THE RECORDS: Begin

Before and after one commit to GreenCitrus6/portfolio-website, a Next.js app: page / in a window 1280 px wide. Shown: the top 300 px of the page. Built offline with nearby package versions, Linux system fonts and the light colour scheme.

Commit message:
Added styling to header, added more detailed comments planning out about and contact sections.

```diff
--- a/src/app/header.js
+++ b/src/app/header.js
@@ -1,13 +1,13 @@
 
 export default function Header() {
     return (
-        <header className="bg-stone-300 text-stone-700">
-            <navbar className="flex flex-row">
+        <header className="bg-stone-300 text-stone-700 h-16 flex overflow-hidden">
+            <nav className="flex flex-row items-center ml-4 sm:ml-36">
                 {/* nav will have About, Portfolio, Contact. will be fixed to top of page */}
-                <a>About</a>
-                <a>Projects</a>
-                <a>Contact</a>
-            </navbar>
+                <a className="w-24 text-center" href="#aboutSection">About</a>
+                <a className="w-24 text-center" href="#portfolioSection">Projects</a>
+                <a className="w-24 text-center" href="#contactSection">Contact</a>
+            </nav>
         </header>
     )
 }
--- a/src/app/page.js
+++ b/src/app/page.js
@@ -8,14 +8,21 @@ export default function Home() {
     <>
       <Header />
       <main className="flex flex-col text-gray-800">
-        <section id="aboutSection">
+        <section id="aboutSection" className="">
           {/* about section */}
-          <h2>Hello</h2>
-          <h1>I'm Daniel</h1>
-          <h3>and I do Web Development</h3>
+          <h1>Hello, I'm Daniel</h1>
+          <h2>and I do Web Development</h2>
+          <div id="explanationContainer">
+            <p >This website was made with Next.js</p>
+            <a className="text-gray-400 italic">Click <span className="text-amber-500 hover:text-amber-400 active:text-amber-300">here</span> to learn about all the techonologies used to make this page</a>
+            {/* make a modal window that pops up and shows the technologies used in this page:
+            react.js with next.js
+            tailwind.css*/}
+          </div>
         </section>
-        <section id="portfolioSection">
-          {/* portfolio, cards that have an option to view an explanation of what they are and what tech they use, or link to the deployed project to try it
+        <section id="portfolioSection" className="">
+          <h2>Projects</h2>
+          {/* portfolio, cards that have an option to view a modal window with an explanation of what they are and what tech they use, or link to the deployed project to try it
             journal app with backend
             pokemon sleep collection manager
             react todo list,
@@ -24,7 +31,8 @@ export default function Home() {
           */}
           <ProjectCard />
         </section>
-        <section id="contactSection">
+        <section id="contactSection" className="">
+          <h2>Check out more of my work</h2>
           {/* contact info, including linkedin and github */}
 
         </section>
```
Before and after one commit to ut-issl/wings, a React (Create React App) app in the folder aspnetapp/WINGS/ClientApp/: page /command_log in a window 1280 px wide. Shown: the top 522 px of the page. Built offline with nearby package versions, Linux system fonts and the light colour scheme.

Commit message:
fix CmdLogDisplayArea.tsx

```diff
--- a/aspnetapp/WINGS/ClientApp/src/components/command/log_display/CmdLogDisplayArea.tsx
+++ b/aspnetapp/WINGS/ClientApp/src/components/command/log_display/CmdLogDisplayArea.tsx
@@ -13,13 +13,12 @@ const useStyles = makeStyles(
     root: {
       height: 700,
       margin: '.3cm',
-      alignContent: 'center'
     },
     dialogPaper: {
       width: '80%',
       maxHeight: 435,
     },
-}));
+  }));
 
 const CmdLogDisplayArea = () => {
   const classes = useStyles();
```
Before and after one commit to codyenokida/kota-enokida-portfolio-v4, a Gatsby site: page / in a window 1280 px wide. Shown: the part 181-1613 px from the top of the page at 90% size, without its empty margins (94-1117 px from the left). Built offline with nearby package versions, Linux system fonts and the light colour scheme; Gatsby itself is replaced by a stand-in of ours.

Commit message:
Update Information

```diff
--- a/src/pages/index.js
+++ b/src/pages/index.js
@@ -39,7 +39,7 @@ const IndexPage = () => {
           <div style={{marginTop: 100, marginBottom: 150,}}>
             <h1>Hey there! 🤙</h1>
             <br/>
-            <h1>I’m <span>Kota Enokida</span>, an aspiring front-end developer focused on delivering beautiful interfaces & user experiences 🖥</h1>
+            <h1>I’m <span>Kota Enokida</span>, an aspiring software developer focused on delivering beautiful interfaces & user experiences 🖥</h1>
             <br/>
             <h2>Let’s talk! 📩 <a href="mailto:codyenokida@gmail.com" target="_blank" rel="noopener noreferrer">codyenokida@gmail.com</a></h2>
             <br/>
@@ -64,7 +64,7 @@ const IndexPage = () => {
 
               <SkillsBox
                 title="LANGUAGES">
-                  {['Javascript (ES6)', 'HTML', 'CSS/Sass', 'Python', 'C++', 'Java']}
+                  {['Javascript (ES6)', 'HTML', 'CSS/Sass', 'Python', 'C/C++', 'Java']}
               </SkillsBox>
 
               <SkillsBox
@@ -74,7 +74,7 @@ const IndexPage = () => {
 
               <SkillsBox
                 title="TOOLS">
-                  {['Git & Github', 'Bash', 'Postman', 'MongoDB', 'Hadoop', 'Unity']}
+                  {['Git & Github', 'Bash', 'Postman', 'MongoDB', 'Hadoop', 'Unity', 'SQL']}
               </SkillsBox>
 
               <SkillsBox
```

THE RECORDS: End

**WHAT TO WORK ON:** From the records above, pull every line that has the string "CmdLogDisplayArea" and copy it.

**REPLY:**
fix CmdLogDisplayArea.tsx
--- a/aspnetapp/WINGS/ClientApp/src/components/command/log_display/CmdLogDisplayArea.tsx
+++ b/aspnetapp/WINGS/ClientApp/src/components/command/log_display/CmdLogDisplayArea.tsx
 const CmdLogDisplayArea = () => {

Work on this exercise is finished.